For me, that really means embracing being home all the time. It means learning to be content here. It means focusing my energy on my home instead of on what else I can do to earn money or whatever else I’m feeling insecure about at the moment. James and I came to the conclusion together that the best thing for our whole family is for me to be here. We reached this decision together. Lately I have been looking for and thinking about and wanting a job outside the home – something to earn a little more money, something to be away for a bit.


I realized something last night: that’s not my calling. Me pulling my weight around here doesn’t revolve solely around financials. Pulling my weight means managing this household the best I can – providing my daughter and dogs and husband with what they need. Keeping the house somewhat clean. Sort of keeping up on dishes. Trying to live within the budget.

The part I have had the hardest time keeping up with is food. I enjoy cooking, but I’ve been a little burned out on planning and making meals.

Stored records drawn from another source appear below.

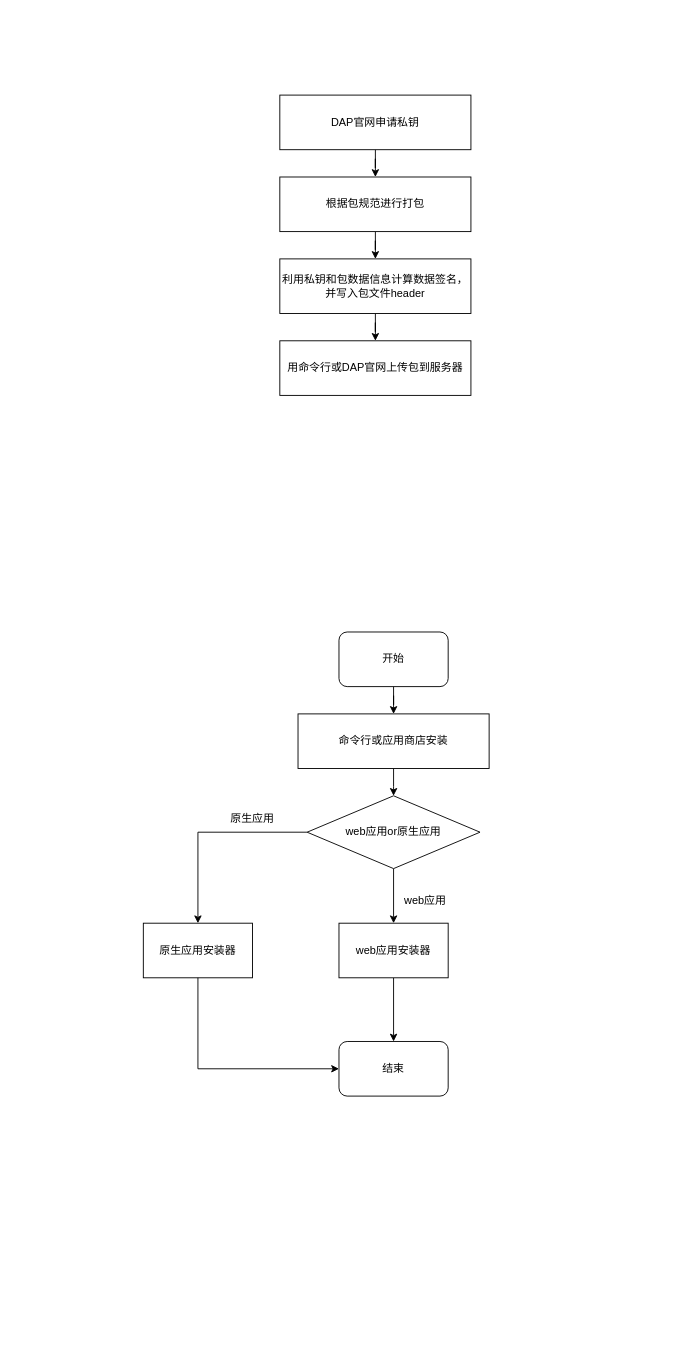
xiaohanzhang1/draw keeps this draw.io diagram as web应用和原生应用dap包管理方式.drawio. Above is the earlier version. Source tidied: cells renumbered, new cells numbered last; positions are measured from the earlier drawing's top-left corner, leaving out a move shared by most shapes. Both pictures are drawn from the tidied source at 91%, with x=0, y=0 at pixel (143, 95).
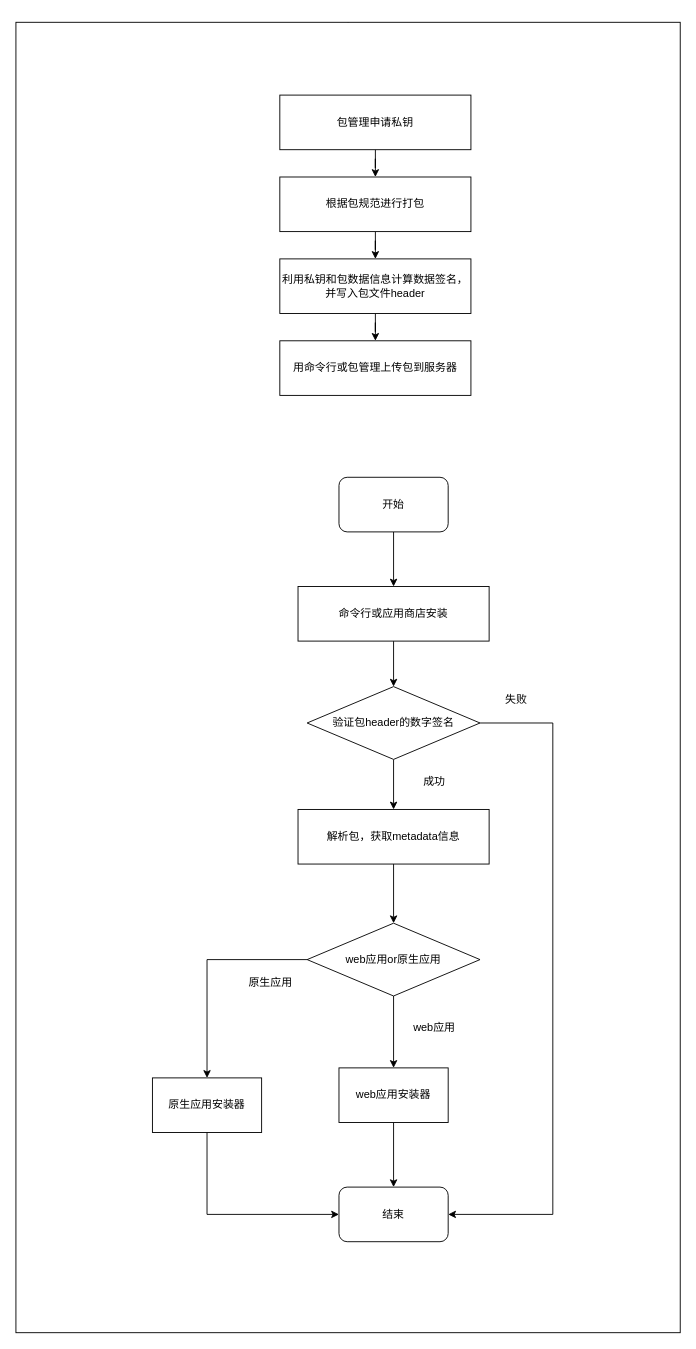
The same page after the edit.

Commit message:
更新web应用和原生应用dap包管理方式.drawio

Change to the diagram source:
```diff
@@
+    <mxCell id="23" style="edgeStyle=orthogonalEdgeStyle;rounded=0;orthogonalLoop=1;jettySize=auto;html=1;" parent="1" edge="1">
+      <mxGeometry relative="1" as="geometry">
+        <mxPoint x="225" y="-80" as="sourcePoint" />
+        <mxPoint x="225" y="-60" as="targetPoint" />
+      </mxGeometry>
+    </mxCell>
+    <mxCell id="24" style="rounded=0;whiteSpace=wrap;html=1;" parent="1" vertex="1">
+      <mxGeometry x="-140" y="-80" width="730" height="1440" as="geometry" />
+    </mxCell>
@@
-    <mxCell id="3" value="DAP官网申请私钥" style="rounded=0;whiteSpace=wrap;html=1;" parent="1" vertex="1">
+    <mxCell id="3" value="包管理申请私钥" style="rounded=0;whiteSpace=wrap;html=1;" parent="1" vertex="1">
       <mxGeometry x="150" width="210" height="60" as="geometry" />
     </mxCell>
@@
-    <mxCell id="8" value="用命令行或DAP官网上传包到服务器" style="rounded=0;whiteSpace=wrap;html=1;" parent="1" vertex="1">
+    <mxCell id="8" value="用命令行或包管理上传包到服务器" style="rounded=0;whiteSpace=wrap;html=1;" parent="1" vertex="1">
       <mxGeometry x="150" y="270" width="210" height="60" as="geometry" />
     </mxCell>
-    <mxCell id="9" style="edgeStyle=orthogonalEdgeStyle;rounded=0;jettySize=auto;html=1;" parent="1" edge="1" source="10">
-      <mxGeometry relative="1" as="geometry">
-        <mxPoint x="275" y="770" as="targetPoint" />
-      </mxGeometry>
-    </mxCell>
+    <mxCell id="25" style="edgeStyle=orthogonalEdgeStyle;rounded=0;jettySize=auto;html=1;" parent="1" edge="1" source="10" target="27">
+      <mxGeometry relative="1" as="geometry" />
+    </mxCell>
     <mxCell id="10" value="命令行或应用商店安装" style="rounded=0;whiteSpace=wrap;html=1;" parent="1" vertex="1">
-      <mxGeometry x="170" y="680" width="210" height="60" as="geometry" />
+      <mxGeometry x="170" y="540" width="210" height="60" as="geometry" />
     </mxCell>
@@
     <mxCell id="12" value="web应用or原生应用" style="rhombus;whiteSpace=wrap;html=1;" parent="1" vertex="1">
-      <mxGeometry x="180" y="770" width="190" height="80" as="geometry" />
+      <mxGeometry x="180" y="910" width="190" height="80" as="geometry" />
     </mxCell>
@@
     <mxCell id="14" value="web应用安装器" style="rounded=0;whiteSpace=wrap;html=1;" parent="1" vertex="1">
-      <mxGeometry x="215" y="910" width="120" height="60" as="geometry" />
+      <mxGeometry x="215" y="1069" width="120" height="60" as="geometry" />
     </mxCell>
     <mxCell id="15" value="原生应用安装器" style="rounded=0;whiteSpace=wrap;html=1;" parent="1" vertex="1">
-      <mxGeometry y="910" width="120" height="60" as="geometry" />
+      <mxGeometry x="10" y="1080" width="120" height="60" as="geometry" />
     </mxCell>
     <mxCell id="16" style="endArrow=classic;html=1;rounded=0;exitX=0;exitY=0.5;exitDx=0;exitDy=0;entryX=0.5;entryY=0;entryDx=0;entryDy=0;" parent="1" edge="1" source="12" target="15">
       <mxGeometry relative="1" as="geometry">
         <Array as="points">
-          <mxPoint x="60" y="810" />
+          <mxPoint x="70" y="950" />
         </Array>
       </mxGeometry>
     </mxCell>
     <mxCell id="17" value="原生应用" style="text;html=1;strokeColor=none;fillColor=none;align=center;verticalAlign=middle;whiteSpace=wrap;rounded=0;" parent="1" vertex="1">
-      <mxGeometry x="90" y="780" width="60" height="30" as="geometry" />
+      <mxGeometry x="110" y="960" width="60" height="30" as="geometry" />
     </mxCell>
     <mxCell id="18" value="web应用" style="text;html=1;strokeColor=none;fillColor=none;align=center;verticalAlign=middle;whiteSpace=wrap;rounded=0;" parent="1" vertex="1">
-      <mxGeometry x="280" y="870" width="60" height="30" as="geometry" />
+      <mxGeometry x="290" y="1010" width="60" height="30" as="geometry" />
     </mxCell>
     <mxCell id="19" value="结束" style="rounded=1;whiteSpace=wrap;html=1;" parent="1" vertex="1">
-      <mxGeometry x="215" y="1040" width="120" height="60" as="geometry" />
+      <mxGeometry x="215" y="1200" width="120" height="60" as="geometry" />
     </mxCell>
     <mxCell id="20" style="endArrow=classic;html=1;rounded=0;exitX=0.5;exitY=1;exitDx=0;exitDy=0;entryX=0;entryY=0.5;entryDx=0;entryDy=0;" parent="1" edge="1" source="15" target="19">
       <mxGeometry relative="1" as="geometry">
         <Array as="points">
-          <mxPoint x="60" y="1070" />
+          <mxPoint x="70" y="1230" />
         </Array>
       </mxGeometry>
     </mxCell>
@@
     <mxCell id="22" value="开始" style="rounded=1;whiteSpace=wrap;html=1;" parent="1" vertex="1">
-      <mxGeometry x="215" y="590" width="120" height="60" as="geometry" />
+      <mxGeometry x="215" y="420" width="120" height="60" as="geometry" />
     </mxCell>
+    <mxCell id="26" style="edgeStyle=orthogonalEdgeStyle;rounded=0;jettySize=auto;html=1;" parent="1" edge="1" source="27" target="32">
+      <mxGeometry relative="1" as="geometry" />
+    </mxCell>
+    <mxCell id="27" value="验证包header的数字签名" style="rhombus;whiteSpace=wrap;html=1;" parent="1" vertex="1">
+      <mxGeometry x="180" y="650" width="190" height="80" as="geometry" />
+    </mxCell>
+    <mxCell id="28" style="endArrow=classic;html=1;rounded=0;exitX=1;exitY=0.5;exitDx=0;exitDy=0;entryX=1;entryY=0.5;entryDx=0;entryDy=0;" parent="1" edge="1" source="27" target="19">
+      <mxGeometry relative="1" as="geometry">
+        <Array as="points">
+          <mxPoint x="450" y="690" />
+          <mxPoint x="450" y="1230" />
+        </Array>
+      </mxGeometry>
+    </mxCell>
+    <mxCell id="29" value="成功" style="text;html=1;strokeColor=none;fillColor=none;align=center;verticalAlign=middle;whiteSpace=wrap;rounded=0;" parent="1" vertex="1">
+      <mxGeometry x="290" y="740" width="60" height="30" as="geometry" />
+    </mxCell>
+    <mxCell id="30" value="失败" style="text;html=1;strokeColor=none;fillColor=none;align=center;verticalAlign=middle;whiteSpace=wrap;rounded=0;" parent="1" vertex="1">
+      <mxGeometry x="380" y="650" width="60" height="30" as="geometry" />
+    </mxCell>
+    <mxCell id="31" style="edgeStyle=orthogonalEdgeStyle;rounded=0;jettySize=auto;html=1;" parent="1" edge="1" source="32" target="12">
+      <mxGeometry relative="1" as="geometry" />
+    </mxCell>
+    <mxCell id="32" value="解析包，获取metadata信息" style="rounded=0;whiteSpace=wrap;html=1;" parent="1" vertex="1">
+      <mxGeometry x="170" y="785" width="210" height="60" as="geometry" />
+    </mxCell>
+    <mxCell id="33" style="edgeStyle=orthogonalEdgeStyle;rounded=0;orthogonalLoop=1;jettySize=auto;html=1;exitX=0.5;exitY=1;exitDx=0;exitDy=0;" parent="1" edge="1" source="29" target="29">
+      <mxGeometry relative="1" as="geometry" />
+    </mxCell>
```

I think it’s because I’m going about it all the wrong way. We have transitioned our diet to mostly whole foods and way less prepackaged, pre-processed foods. Of course, this means more work in preparing meals. There are days I just don’t have the energy to think about supper and we simply don’t have the kinds of things around to make a meal. Like I said, we’ve been slacking.

I have decided, though, to really embrace this role at home. To stop worrying about how much money I am or am not bringing in. To stop lamenting the money wasted on degrees I don’t use. To stop beating myself up for our debt. In order to move forward, I HAVE to stop looking back.

What does this really look like though?


It looks like preserving foods. It looks like taking a weekend once per month to make freezer meals so that we always have something to pull out and eat, so James always has something to take to work for lunch. It means spending less money on groceries because we are spending smarter. It means paying attention. I do what I can to not wastefully use electricity and water, now I need to do the same thing with groceries and food.


We use cloth diapers and old t-shirt wipes. We make our own baby food. Why are we having such a hard time with adult food? No more! I want to commit to pulling my weight and really embracing what that  means. Embracing the NON-financial aspect of that. I wouldn’t call us wasteful by any means, but I know we can do better. I know *I* can do better. It is time to start looking forward, surrendering my life and will to God’s plan and to stop trying to figure out how to squeeze what I want into that.


I say I love being home. Now I need to start living like I really believe that.


Jesus replied, “No one who puts his hand to the plow and looks back is fit for service in the Kingdom of God.” –Luke 9:62